AIM OF THE TASK >> Find and copy every line in the records that includes the string "each".

==== DATA EXTRACTS

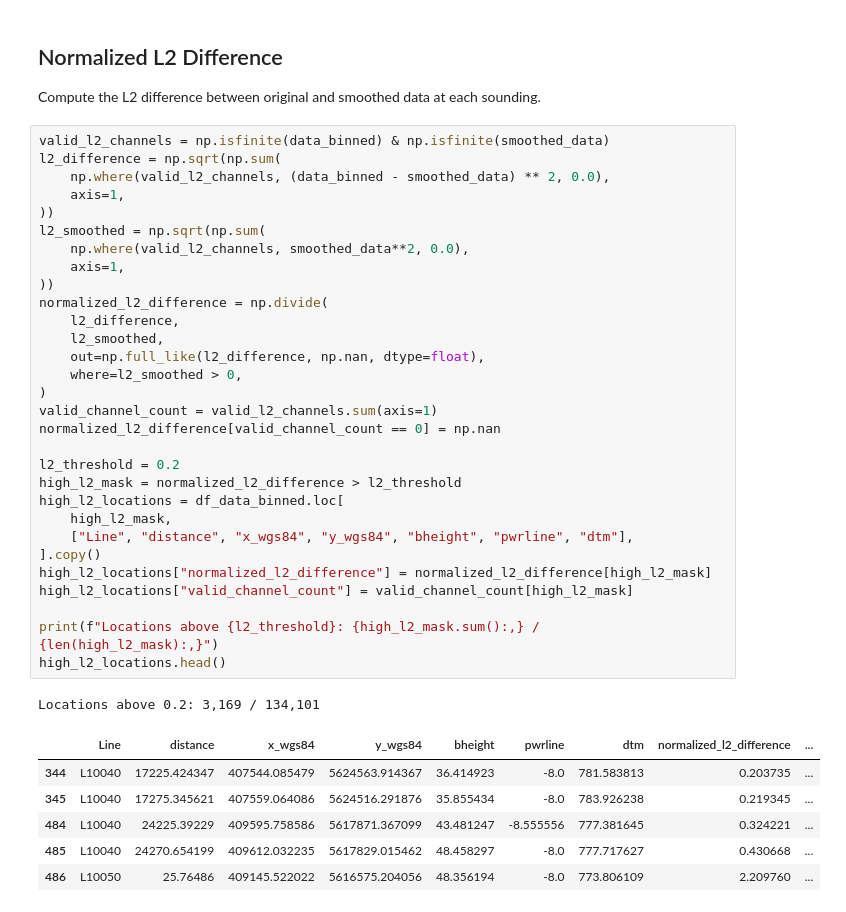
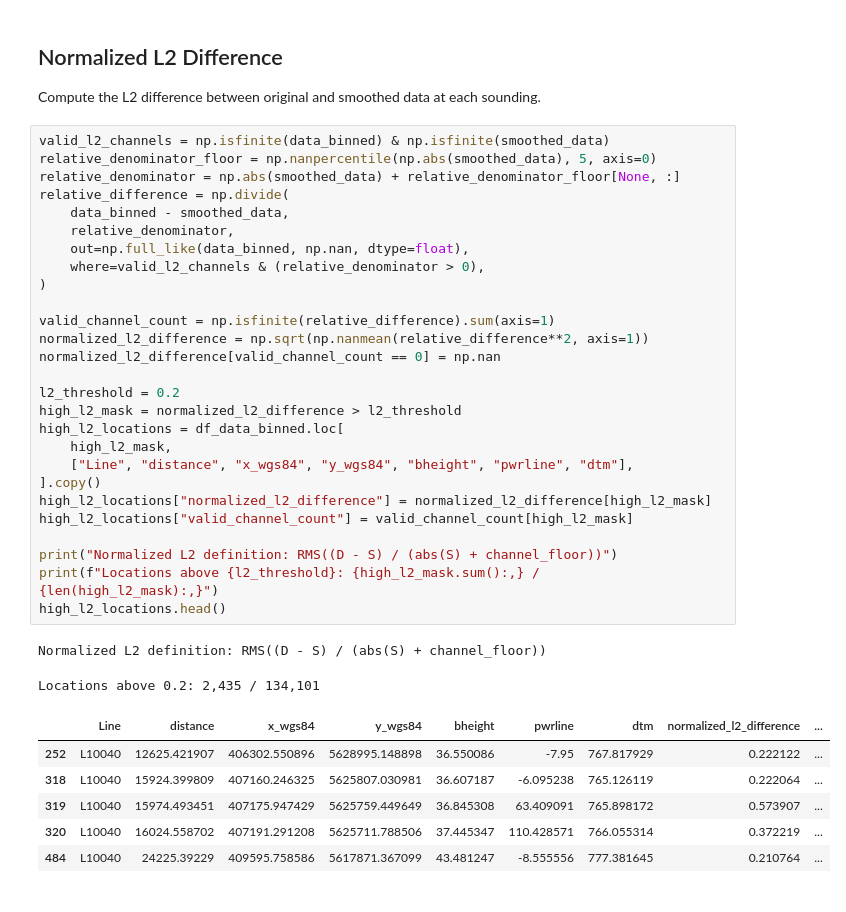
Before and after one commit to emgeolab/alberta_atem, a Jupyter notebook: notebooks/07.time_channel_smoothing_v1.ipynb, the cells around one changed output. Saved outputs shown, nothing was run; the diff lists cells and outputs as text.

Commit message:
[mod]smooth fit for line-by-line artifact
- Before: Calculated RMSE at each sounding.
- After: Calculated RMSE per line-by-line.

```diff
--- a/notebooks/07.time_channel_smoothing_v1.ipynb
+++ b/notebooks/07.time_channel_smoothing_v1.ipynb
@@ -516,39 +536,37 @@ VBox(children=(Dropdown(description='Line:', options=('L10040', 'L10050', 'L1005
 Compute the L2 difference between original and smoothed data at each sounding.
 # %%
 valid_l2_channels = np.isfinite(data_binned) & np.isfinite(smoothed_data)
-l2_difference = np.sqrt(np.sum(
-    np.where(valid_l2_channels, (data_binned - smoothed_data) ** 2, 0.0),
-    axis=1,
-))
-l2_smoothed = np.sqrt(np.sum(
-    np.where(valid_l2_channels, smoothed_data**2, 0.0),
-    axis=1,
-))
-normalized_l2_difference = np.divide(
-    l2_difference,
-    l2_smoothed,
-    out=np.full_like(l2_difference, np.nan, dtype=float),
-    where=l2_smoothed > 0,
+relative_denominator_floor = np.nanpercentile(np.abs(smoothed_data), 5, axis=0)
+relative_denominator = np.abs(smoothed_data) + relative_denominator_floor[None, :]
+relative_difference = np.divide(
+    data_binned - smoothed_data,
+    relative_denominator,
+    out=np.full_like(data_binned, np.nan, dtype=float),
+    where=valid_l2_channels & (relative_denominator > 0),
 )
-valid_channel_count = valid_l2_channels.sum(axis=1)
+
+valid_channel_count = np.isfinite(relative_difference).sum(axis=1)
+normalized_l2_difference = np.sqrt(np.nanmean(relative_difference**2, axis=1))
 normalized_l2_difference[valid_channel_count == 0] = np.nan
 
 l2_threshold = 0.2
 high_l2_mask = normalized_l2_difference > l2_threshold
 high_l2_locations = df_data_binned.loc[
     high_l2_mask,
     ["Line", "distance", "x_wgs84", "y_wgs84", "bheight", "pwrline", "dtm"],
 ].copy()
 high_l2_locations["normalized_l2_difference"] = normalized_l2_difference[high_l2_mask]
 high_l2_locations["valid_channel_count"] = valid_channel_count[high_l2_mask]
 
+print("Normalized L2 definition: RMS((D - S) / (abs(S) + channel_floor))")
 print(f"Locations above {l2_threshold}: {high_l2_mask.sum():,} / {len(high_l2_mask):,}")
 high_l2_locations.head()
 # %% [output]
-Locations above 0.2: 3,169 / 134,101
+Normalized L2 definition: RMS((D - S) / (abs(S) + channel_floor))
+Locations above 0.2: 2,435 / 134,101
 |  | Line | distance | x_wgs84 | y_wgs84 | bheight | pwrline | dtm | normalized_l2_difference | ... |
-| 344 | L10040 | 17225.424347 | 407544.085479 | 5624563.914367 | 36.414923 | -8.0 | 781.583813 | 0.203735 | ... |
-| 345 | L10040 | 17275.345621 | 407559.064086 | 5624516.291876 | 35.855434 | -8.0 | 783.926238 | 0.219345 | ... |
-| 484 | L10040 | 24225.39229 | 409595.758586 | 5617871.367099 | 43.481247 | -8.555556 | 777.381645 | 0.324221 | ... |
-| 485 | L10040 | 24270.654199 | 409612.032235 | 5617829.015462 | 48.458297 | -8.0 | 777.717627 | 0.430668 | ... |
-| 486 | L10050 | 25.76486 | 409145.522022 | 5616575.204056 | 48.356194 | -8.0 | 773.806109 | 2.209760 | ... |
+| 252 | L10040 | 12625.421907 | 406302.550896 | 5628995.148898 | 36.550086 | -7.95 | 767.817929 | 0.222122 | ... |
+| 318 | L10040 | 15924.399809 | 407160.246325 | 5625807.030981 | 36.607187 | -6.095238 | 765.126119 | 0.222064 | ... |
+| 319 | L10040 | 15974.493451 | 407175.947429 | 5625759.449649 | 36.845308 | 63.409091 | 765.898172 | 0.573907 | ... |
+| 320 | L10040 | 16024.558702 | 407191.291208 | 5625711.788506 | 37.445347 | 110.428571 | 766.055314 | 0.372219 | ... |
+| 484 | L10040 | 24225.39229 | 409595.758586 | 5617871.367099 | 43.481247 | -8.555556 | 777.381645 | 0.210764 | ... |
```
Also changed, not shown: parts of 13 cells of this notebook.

========
==== DATA EXTRACTS

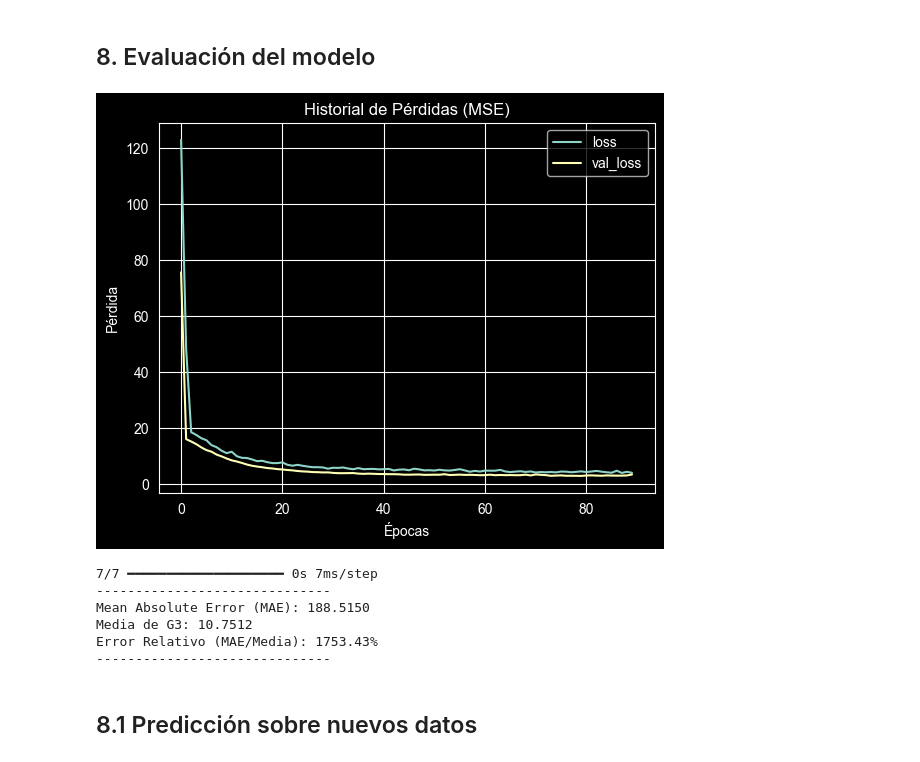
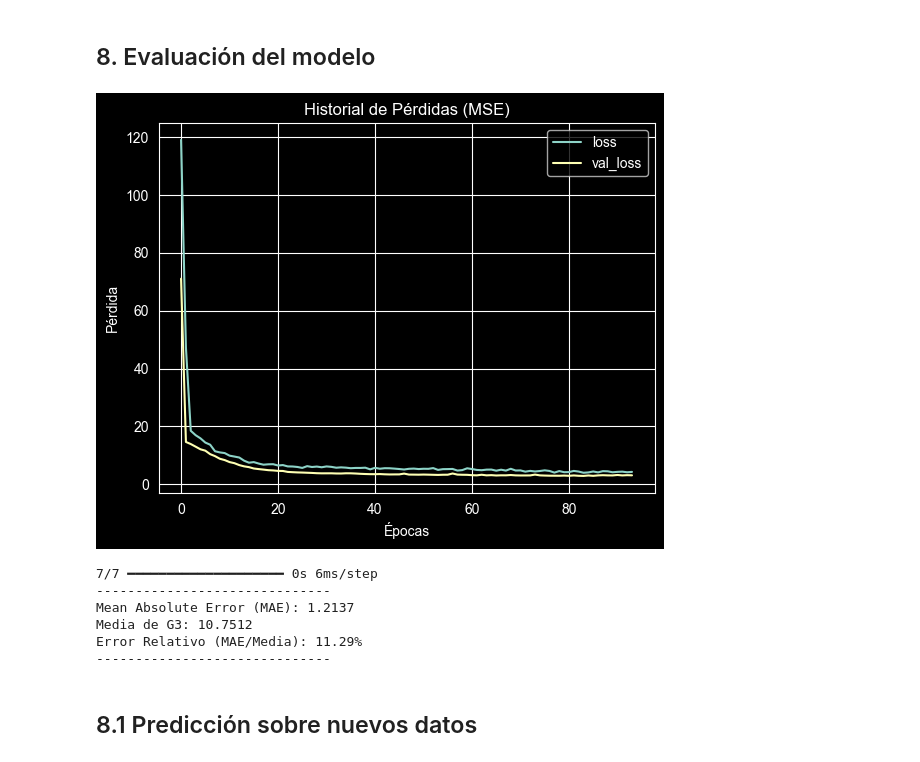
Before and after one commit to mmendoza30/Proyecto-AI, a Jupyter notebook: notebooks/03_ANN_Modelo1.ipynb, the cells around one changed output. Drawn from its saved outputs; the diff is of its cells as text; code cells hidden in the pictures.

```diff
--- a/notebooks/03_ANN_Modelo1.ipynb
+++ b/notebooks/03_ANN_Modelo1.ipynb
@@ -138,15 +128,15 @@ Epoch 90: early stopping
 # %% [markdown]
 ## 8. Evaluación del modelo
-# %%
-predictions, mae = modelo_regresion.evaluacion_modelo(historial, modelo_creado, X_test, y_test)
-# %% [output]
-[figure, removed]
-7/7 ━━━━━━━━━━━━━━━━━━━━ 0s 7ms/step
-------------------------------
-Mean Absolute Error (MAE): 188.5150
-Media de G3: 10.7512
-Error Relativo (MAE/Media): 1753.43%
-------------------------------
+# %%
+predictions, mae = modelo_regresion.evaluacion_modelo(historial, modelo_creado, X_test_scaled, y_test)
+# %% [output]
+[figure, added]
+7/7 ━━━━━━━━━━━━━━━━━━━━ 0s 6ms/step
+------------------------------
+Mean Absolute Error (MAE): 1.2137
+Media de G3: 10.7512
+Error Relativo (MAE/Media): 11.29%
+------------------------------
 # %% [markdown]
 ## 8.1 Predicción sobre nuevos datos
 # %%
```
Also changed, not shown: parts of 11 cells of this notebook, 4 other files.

========

SOLUTION TO THE EXERCISE >>
- Before: Calculated RMSE at each sounding.
 Compute the L2 difference between original and smoothed data at each sounding.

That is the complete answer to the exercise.